Writer: Peter David
Artist: Ryan Sook
Publisher: Marvel Comics

There must be some unwritten law that says Peter David ought to get two shots at a book. Yes, I’m a bit of a Peter David fanboy. Yes, that’s why I reviewed his return to The Incredible Hulk, his return to Fallen Angel, and now his return to X-Factor. I was a fan of his original run on X-Factor, as he actually put an interesting spin on a team that basically served as yet another directionless re-hash of the X-Men. True to his history, he was prematurely yanked off the book as the powers that be decided it ought to go in a different direction.

And everyone lost interest.

But I digress.

Fresh on the heels of the Madrox mini-series, the new team line up features Madrox the Multiple man, as a kind of throwback to film noir, gumshoe detective. I have always Peter David’s take on Madrox, brilliant. Madrox was a pretty silly secondary character, but has now one of the most intriguing in the Marvel universe. His power is that he can split himself into multiple bodies, potentially creating an endless supply of Madroxes. The hook is that each body can have its own experiences, memories, and personality (or, on the flipside, are merely facets of Jamie Madrox’s personality to begin with). He gets to lead multiple lives, then reintegrate the bodies after a time and assimilate their memories and experiences.

Wolfsbane is still devoutly Catholic, though she remains devoted to God without shoving religion down peoples’ throats. Strong Guy, a recently de-powered Rictor, the ever better-than-thou M, and potential love interest Siryn round out the team. Not everything is pitch perfect in the book. I am not a fan of David’s take on M, who comes across a little too shrill in the book.

“I’m the fly in the ointment. The spanner in the works. I’m unpredictable.” –Jamie Madrox, the (evil) Multiple Man

Life equals mystery. There’s no getting around it. Life is an X-Factor, we are besieged by X-Factors. Despite the Sam Spade redux trappings, Jamie Madrox is a man on a journey who simply has the opportunity to try all paths simultaneously. He doesn’t have a crossroads to speak of because at any given fork in the road, he can take both paths. While he has placed himself in a context of solving mysteries, the fact of the matter is that mystery is very much a part of his walk. One that he’s embraced as part of his journey. While answers are nice, it is the journey that forms us – the continual quest for truth.

You have to wonder how many times Marvel is going to go the mutant book well. With his trademark humor, despite the darker tone of the book, Peter David deftly juggles a cast of characters easily making X-Factor–along with The Astonishing X-Men–the best X-books going.

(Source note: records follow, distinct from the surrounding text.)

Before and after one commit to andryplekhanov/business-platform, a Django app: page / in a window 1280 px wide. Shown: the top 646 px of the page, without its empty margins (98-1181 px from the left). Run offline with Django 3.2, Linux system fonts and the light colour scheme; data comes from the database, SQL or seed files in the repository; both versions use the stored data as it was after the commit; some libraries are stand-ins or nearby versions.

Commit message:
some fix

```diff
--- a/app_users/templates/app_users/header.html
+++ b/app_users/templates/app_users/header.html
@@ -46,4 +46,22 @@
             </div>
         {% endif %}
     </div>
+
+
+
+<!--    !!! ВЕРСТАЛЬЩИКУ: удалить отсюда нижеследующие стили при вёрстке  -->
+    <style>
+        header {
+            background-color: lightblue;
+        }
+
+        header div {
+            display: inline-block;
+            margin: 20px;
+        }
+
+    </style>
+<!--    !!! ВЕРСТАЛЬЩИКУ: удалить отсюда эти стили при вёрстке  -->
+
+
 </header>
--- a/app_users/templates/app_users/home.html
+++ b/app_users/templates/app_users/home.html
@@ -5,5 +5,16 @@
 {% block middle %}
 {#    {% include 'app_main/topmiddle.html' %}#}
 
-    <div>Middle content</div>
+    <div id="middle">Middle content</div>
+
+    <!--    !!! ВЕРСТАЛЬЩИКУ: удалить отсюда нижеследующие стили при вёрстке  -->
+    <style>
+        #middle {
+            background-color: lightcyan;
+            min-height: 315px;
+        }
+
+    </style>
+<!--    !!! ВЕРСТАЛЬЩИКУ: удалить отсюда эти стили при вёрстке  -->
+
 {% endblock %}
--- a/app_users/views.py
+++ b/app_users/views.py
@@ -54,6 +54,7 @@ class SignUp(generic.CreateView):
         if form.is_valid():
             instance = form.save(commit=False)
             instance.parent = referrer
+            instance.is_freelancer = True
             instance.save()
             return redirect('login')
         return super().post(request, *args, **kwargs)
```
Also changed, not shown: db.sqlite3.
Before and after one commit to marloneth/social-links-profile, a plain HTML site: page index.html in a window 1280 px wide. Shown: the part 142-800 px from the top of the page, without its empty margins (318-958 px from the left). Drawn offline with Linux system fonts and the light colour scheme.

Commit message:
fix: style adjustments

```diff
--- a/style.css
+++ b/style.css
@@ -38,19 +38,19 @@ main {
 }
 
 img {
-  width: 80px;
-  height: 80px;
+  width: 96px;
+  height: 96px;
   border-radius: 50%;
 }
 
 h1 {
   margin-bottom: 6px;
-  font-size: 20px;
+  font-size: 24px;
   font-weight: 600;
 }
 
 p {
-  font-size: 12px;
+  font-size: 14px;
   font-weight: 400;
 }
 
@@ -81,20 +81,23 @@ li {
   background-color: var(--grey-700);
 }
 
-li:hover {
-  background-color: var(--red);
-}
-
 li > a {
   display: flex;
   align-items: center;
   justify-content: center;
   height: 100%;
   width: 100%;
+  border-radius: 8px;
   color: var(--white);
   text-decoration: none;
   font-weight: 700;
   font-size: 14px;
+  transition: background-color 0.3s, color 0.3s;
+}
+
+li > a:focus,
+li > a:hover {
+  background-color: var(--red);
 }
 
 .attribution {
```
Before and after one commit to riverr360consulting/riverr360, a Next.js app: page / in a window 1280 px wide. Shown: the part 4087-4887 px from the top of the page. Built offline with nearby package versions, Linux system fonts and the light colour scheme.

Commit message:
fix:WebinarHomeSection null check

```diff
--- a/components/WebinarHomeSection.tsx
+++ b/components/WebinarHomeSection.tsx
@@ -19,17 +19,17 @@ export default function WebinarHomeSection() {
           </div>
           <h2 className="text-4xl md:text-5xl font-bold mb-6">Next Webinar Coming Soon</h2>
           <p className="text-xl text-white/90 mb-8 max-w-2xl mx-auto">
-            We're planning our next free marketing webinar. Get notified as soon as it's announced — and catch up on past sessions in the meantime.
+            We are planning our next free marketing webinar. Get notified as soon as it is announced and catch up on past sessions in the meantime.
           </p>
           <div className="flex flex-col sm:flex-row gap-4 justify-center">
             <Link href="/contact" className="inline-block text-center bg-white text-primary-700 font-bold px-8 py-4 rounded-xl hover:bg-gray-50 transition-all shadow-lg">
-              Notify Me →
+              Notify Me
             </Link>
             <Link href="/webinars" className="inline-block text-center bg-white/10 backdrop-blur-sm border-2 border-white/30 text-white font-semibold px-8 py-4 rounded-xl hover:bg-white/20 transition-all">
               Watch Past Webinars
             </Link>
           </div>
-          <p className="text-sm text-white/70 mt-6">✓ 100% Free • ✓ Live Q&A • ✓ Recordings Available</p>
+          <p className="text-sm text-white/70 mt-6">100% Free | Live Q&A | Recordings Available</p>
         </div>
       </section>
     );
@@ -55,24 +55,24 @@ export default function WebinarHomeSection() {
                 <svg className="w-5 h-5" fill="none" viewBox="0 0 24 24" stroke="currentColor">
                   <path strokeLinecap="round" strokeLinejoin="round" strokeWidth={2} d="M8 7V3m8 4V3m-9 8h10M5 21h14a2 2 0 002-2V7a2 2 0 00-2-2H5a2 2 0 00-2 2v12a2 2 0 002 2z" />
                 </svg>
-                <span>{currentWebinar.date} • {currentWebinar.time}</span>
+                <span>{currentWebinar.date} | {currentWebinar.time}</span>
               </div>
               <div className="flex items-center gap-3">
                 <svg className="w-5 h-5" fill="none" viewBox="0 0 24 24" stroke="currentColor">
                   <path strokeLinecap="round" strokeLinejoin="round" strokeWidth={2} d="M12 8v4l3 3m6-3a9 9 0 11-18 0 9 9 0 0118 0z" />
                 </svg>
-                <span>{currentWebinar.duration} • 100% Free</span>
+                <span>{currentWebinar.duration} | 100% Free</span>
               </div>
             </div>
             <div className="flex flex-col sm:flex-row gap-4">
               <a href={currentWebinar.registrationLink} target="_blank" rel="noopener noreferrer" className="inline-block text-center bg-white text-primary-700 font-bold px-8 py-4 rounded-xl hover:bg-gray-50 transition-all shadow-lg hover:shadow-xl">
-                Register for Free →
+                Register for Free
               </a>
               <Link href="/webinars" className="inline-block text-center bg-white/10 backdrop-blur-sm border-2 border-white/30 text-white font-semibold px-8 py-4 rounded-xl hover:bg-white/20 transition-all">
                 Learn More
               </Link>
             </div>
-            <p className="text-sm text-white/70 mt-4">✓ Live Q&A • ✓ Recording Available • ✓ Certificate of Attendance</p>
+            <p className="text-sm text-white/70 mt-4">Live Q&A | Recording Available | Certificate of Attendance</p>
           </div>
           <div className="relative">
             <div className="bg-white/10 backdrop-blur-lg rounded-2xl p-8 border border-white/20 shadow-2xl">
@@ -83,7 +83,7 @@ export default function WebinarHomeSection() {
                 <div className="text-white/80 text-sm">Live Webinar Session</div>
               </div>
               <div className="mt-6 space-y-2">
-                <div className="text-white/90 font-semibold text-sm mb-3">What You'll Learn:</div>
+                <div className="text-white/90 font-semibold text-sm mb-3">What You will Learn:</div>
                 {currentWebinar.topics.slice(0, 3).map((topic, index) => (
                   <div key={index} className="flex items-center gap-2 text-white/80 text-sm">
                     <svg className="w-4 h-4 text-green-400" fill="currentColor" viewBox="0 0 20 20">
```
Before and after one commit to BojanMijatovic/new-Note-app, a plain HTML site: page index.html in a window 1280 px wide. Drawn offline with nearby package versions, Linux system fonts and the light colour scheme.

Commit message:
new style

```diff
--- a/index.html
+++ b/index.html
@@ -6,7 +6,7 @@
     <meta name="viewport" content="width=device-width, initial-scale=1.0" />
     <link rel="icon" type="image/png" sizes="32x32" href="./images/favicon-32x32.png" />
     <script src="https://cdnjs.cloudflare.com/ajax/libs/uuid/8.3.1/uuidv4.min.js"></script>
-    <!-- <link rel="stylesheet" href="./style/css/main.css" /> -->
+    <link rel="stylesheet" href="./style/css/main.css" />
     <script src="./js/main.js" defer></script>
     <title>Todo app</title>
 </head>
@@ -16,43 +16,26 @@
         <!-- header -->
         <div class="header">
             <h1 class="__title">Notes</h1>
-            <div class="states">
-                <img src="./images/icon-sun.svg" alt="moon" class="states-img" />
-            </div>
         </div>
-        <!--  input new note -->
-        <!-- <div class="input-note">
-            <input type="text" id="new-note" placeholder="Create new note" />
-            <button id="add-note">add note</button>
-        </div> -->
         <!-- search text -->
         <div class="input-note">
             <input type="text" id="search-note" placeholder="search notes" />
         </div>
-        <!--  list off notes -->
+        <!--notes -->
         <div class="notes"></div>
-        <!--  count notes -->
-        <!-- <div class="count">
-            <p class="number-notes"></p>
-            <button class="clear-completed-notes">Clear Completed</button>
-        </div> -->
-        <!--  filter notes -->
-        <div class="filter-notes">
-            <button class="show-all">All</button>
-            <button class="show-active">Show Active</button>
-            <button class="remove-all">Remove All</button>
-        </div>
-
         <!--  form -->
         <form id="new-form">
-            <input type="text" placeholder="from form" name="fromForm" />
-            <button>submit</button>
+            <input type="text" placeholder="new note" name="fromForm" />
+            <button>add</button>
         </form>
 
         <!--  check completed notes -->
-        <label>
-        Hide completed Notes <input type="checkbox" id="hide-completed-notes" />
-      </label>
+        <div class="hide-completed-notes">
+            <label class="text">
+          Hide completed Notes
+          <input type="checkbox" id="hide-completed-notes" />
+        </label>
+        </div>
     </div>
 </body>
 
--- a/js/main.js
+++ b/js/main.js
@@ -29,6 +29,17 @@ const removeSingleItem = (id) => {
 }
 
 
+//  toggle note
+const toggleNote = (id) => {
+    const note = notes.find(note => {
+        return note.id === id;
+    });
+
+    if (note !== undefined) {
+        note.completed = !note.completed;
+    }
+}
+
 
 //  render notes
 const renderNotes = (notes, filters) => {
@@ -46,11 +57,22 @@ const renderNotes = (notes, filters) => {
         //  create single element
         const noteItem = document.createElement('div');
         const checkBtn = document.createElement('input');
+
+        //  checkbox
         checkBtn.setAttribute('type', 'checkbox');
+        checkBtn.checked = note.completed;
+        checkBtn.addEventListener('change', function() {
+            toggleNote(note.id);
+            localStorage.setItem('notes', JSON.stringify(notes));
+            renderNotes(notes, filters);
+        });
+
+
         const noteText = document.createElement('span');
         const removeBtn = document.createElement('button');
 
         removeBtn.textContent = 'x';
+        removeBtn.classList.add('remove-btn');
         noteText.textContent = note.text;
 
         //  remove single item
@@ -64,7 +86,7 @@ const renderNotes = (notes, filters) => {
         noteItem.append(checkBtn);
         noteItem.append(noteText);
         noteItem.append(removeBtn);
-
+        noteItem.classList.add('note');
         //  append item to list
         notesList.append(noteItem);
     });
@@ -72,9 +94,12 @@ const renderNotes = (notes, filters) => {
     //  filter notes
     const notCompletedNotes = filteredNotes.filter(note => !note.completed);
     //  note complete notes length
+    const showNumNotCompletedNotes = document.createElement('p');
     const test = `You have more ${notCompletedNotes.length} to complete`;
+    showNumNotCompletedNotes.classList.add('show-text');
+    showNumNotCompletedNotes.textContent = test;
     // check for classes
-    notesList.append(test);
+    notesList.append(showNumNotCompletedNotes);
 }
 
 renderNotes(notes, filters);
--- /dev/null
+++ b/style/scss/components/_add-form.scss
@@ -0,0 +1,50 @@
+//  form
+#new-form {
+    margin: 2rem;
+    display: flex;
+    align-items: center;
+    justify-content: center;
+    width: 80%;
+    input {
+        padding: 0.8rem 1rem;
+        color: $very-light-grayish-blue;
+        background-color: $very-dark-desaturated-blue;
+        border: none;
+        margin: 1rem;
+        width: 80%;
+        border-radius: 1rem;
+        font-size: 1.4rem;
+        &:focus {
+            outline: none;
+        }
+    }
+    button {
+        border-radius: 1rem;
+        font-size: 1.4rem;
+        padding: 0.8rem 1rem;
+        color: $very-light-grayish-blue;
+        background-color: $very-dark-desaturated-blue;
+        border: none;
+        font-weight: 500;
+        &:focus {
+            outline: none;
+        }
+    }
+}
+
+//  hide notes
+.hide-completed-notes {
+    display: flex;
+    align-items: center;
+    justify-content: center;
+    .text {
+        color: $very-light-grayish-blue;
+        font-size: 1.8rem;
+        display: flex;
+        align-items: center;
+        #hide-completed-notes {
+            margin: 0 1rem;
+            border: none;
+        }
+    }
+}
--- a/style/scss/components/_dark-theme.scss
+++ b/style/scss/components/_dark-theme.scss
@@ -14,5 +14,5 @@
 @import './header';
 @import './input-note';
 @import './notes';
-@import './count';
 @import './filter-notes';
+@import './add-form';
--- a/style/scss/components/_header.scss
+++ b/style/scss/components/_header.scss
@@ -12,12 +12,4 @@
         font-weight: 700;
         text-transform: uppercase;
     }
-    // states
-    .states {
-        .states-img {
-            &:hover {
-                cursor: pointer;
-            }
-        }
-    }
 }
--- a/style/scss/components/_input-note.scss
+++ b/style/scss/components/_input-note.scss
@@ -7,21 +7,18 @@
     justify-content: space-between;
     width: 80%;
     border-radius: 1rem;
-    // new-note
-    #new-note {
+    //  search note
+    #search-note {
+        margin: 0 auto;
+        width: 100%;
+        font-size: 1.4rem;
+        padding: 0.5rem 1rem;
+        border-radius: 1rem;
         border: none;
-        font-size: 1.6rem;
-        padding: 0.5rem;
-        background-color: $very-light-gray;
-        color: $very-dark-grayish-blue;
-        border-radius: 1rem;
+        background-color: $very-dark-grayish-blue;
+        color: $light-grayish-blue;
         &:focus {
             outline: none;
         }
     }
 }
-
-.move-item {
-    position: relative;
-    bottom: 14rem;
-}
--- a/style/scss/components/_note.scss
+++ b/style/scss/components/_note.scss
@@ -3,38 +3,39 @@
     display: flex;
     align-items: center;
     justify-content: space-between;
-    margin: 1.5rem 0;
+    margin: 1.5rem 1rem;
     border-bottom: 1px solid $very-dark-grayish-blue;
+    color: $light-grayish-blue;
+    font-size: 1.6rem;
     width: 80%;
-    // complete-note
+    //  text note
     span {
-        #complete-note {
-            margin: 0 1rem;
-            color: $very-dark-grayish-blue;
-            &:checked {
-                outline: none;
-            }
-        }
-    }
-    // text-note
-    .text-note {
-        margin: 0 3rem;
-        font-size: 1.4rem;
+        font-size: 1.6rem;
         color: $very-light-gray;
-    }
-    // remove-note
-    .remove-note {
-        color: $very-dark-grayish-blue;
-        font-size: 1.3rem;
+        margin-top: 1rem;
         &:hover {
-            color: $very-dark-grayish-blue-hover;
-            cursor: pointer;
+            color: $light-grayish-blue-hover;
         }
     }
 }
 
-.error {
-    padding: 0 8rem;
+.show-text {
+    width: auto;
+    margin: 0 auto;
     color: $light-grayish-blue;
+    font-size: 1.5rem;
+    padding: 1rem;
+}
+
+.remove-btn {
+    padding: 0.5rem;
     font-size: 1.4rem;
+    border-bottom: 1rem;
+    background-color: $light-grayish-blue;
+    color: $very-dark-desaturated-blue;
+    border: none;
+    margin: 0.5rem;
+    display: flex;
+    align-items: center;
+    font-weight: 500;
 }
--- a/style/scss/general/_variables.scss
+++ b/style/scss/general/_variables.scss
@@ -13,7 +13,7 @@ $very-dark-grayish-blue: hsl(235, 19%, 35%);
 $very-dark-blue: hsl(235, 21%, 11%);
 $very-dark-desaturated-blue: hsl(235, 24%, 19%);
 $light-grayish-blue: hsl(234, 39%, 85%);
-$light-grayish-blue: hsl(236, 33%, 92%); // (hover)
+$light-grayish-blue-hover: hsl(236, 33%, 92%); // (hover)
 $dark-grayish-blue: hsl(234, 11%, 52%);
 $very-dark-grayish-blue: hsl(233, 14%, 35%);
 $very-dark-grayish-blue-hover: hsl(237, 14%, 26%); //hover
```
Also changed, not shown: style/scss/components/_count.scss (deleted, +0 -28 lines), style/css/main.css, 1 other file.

If Peter David’s trend of continuing his repeat runs on books he departed, I can only hope a return to Aquaman isn’t impossible.